■ SUPPLIED DATA ■
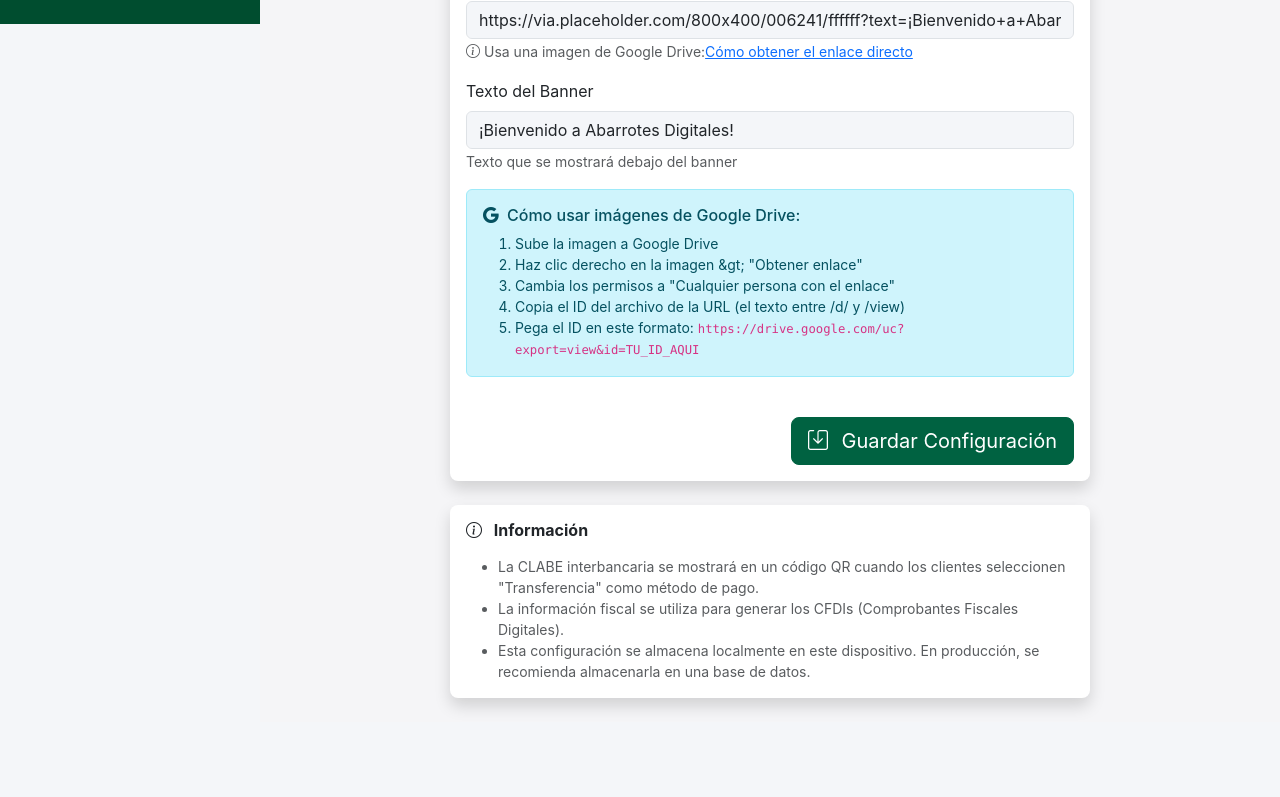
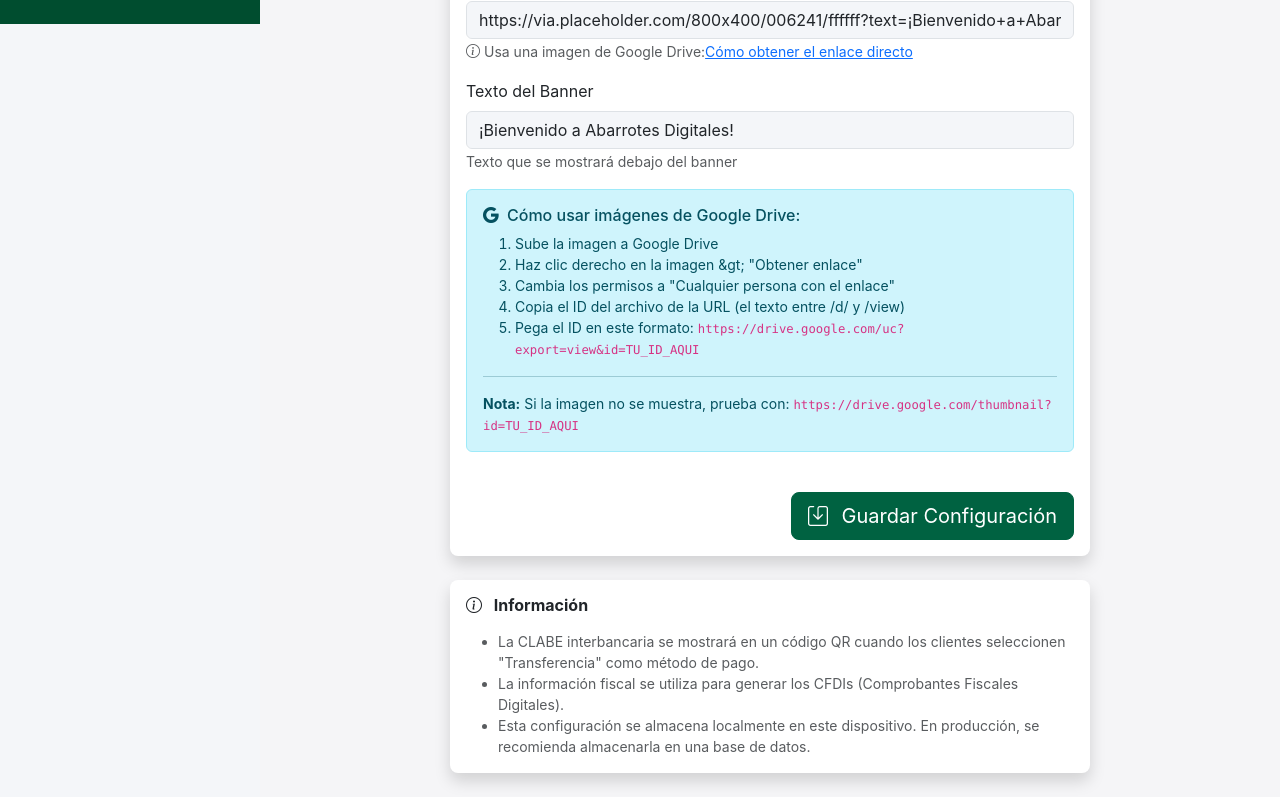
Before and after one commit to rareware1234/abarrotes, a React (Vite) app in the folder abarrotes-frontend/: page /configuracion in a window 1280 px wide. Shown: the part 866-1663 px from the top of the page. Before the commit the page ends 1588 px from the top, so only its background shows below. Built offline with nearby package versions, Linux system fonts and the light colour scheme.

Commit message:
feat: Add alternative Google Drive URL format in instructions
- Added note about thumbnail URL format for Google Drive
- Improved help text with fallback URL option
- Better user guidance for image loading issues

```diff
--- a/abarrotes-frontend/src/pages/Configuracion.jsx
+++ b/abarrotes-frontend/src/pages/Configuracion.jsx
@@ -311,6 +311,10 @@ const Configuracion = () => {
                           <li>Copia el ID del archivo de la URL (el texto entre /d/ y /view)</li>
                           <li>Pega el ID en este formato: <code>https://drive.google.com/uc?export=view&id=TU_ID_AQUI</code></li>
                         </ol>
+                        <hr />
+                        <p className="mb-0 small">
+                          <strong>Nota:</strong> Si la imagen no se muestra, prueba con: <code>https://drive.google.com/thumbnail?id=TU_ID_AQUI</code>
+                        </p>
                       </div>
                     </div>
                   </div>
```
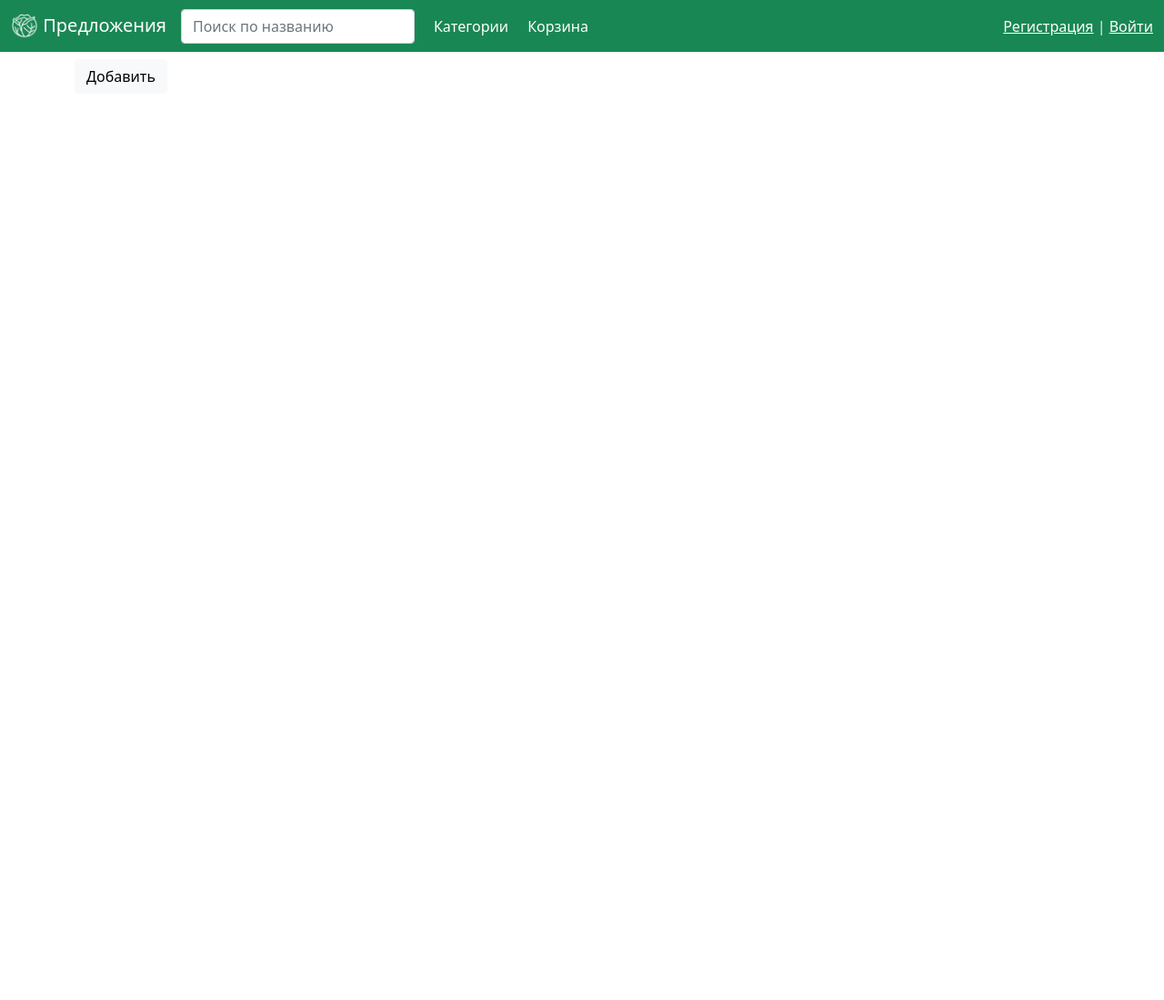
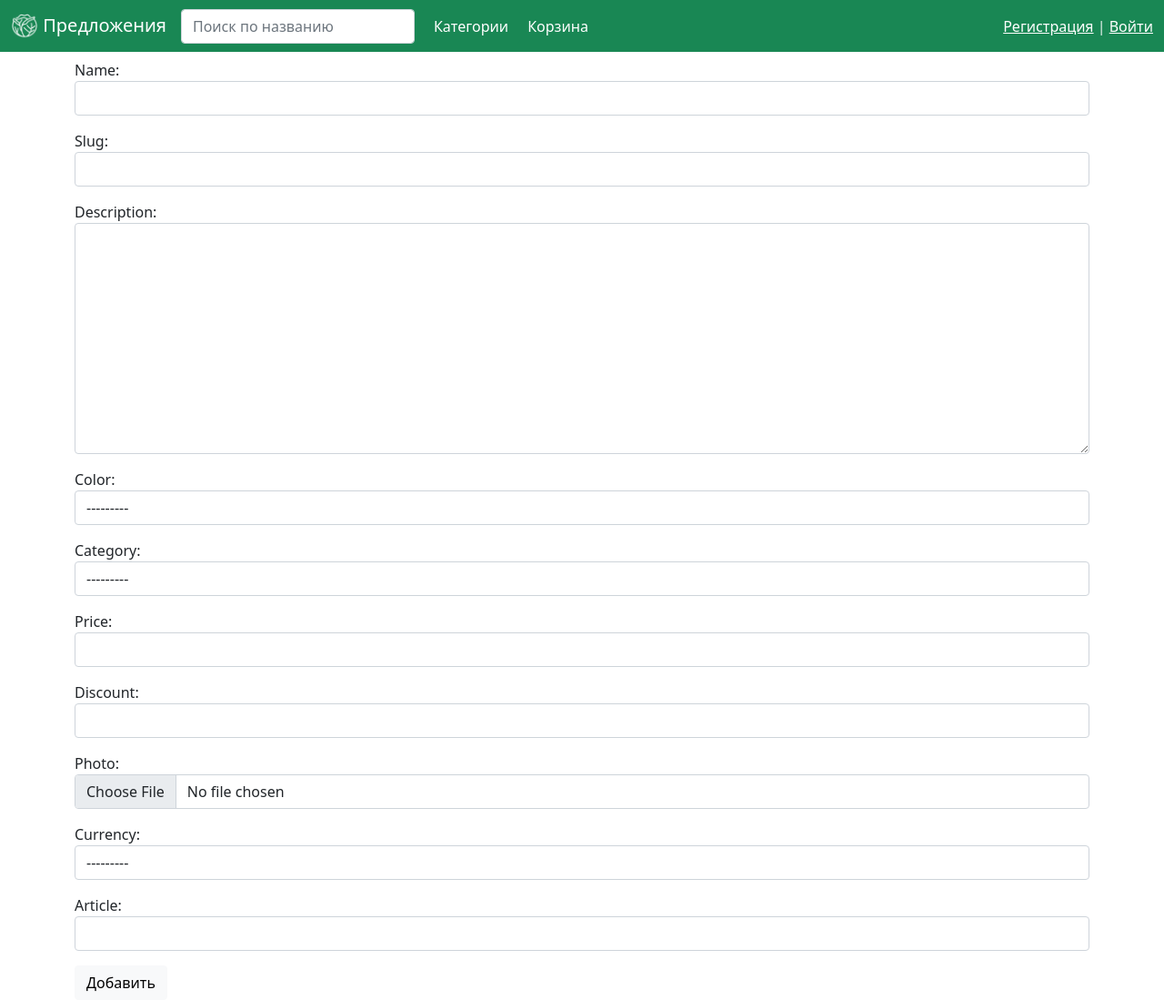
Before and after one commit to Kapusta-fairy/WebSite-Market, a Django app: template market/shop/templates/shop/create_product.html in a window 1280 px wide. Shown: the whole page at 91% size. Before the commit the page ends 94 px from the top, so only its background shows below. Run offline with Django 4.2, Linux system fonts and the light colour scheme; the template is opened without the code that fills it: values that come from a table or form of the project are taken from there, others are empty; some libraries are stand-ins or nearby versions.

Commit message:
fix create_form

```diff
--- a/market/market/settings.py
+++ b/market/market/settings.py
@@ -103,3 +103,4 @@ INTERNAL_IPS = [
 
 CART_SESSION_ID = 'cart'
 PRODUCT_QUANTITY_CHOICES = 5
+DISPLAYED_REVIEWS = 3
--- a/market/shop/forms.py
+++ b/market/shop/forms.py
@@ -3,15 +3,22 @@
 from market.settings import PRODUCT_QUANTITY_CHOICES
 
 
-class SaleForm(forms.ModelForm):
+class ProductsForm(forms.ModelForm):
     class Meta:
         model = Products
-        fields = ['name', 'color', 'category', 'price', 'discount']
+        fields = ['name', 'slug', 'description', 'color', 'category', 'price', 'discount', 'photo', 'currency_char',
+                  'article']
         widgets = {'name': forms.TextInput(attrs={'class': 'form-control'}),
+                   'slug': forms.TextInput(attrs={'class': 'form-control'}),
+                   'description': forms.Textarea(attrs={'class': 'form-control'}),
                    'color': forms.Select(attrs={'class': 'form-control'}),
                    'category': forms.Select(attrs={'class': 'form-control'}),
                    'price': forms.TextInput(attrs={'class': 'form-control'}),
-                   'discount': forms.TextInput(attrs={'class': 'form-control'})}
+                   'discount': forms.TextInput(attrs={'class': 'form-control'}),
+                   'currency_char': forms.Select(attrs={'class': 'form-control'}),
+                   'article': forms.TextInput(attrs={'class': 'form-control'}),
+                   'photo': forms.FileInput(attrs={'class': 'form-control'})
+                   }
 
 
 class CartAddProductForm(forms.Form):
--- a/market/shop/models.py
+++ b/market/shop/models.py
@@ -14,7 +14,7 @@ class Products(models.Model):
     price = models.IntegerField(verbose_name='price')
     discount = models.IntegerField(verbose_name='discount', blank=True, null=True)
     currency_char = models.ForeignKey('Currency', on_delete=models.PROTECT, verbose_name='currency')
-    total_purchased = models.IntegerField(verbose_name='total purchased')
+    total_purchased = models.IntegerField(verbose_name='total purchased', default=0)
 
     def __str__(self):
         return f'{self.name}art{self.article}'
--- a/market/shop/templates/shop/create_product.html
+++ b/market/shop/templates/shop/create_product.html
@@ -5,9 +5,11 @@
 {% endblock %}
 
 {% block content %}
-<form id='review_form' action="{% url 'review_add' product.slug %}" method="post">
-    {% csrf_token %}
-    {{ review_form.as_p }}
-    <button type="submit" class="btn btn-light">Добавить</button>
-</form>
+<div>
+    <form action="" method="post" enctype="multipart/form-data">
+        {% csrf_token %}
+        {{ form.as_p }}
+        <button type="submit" class="btn btn-light">Добавить</button>
+    </form>
+</div>
 {% endblock %}
--- a/market/shop/urls.py
+++ b/market/shop/urls.py
@@ -1,5 +1,5 @@
 from django.urls import path
-from .views import PromoteShop, SearchShop, CategoryShop, product_detail, pay_plug, CreateProduct
+from .views import PromoteShop, SearchShop, CategoryShop, product_detail, pay_plug, create_product
 
 urlpatterns = [
     path('', PromoteShop.as_view(), name='promout'),
@@ -7,5 +7,6 @@ urlpatterns = [
     path('category/<slug:slug>/', CategoryShop.as_view(), name='category'),
     path('search/', SearchShop.as_view(), name='search'),
     path('plug/', pay_plug, name='plug'),
-    path('create/', CreateProduct.as_view(), name='create'),
+    path('create/', create_product, name='create'),
+    # path('create/', CreateProduct.as_view(), name='create'),
 ]
```
Also changed, not shown: market/shop/views.py (+17 -6 lines), 1 other file.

■ WHAT YOU HAVE TO DO ■
Give the number of lines in this material that include the string "submit", with no other text.

■ RESPONSE AREA ■
2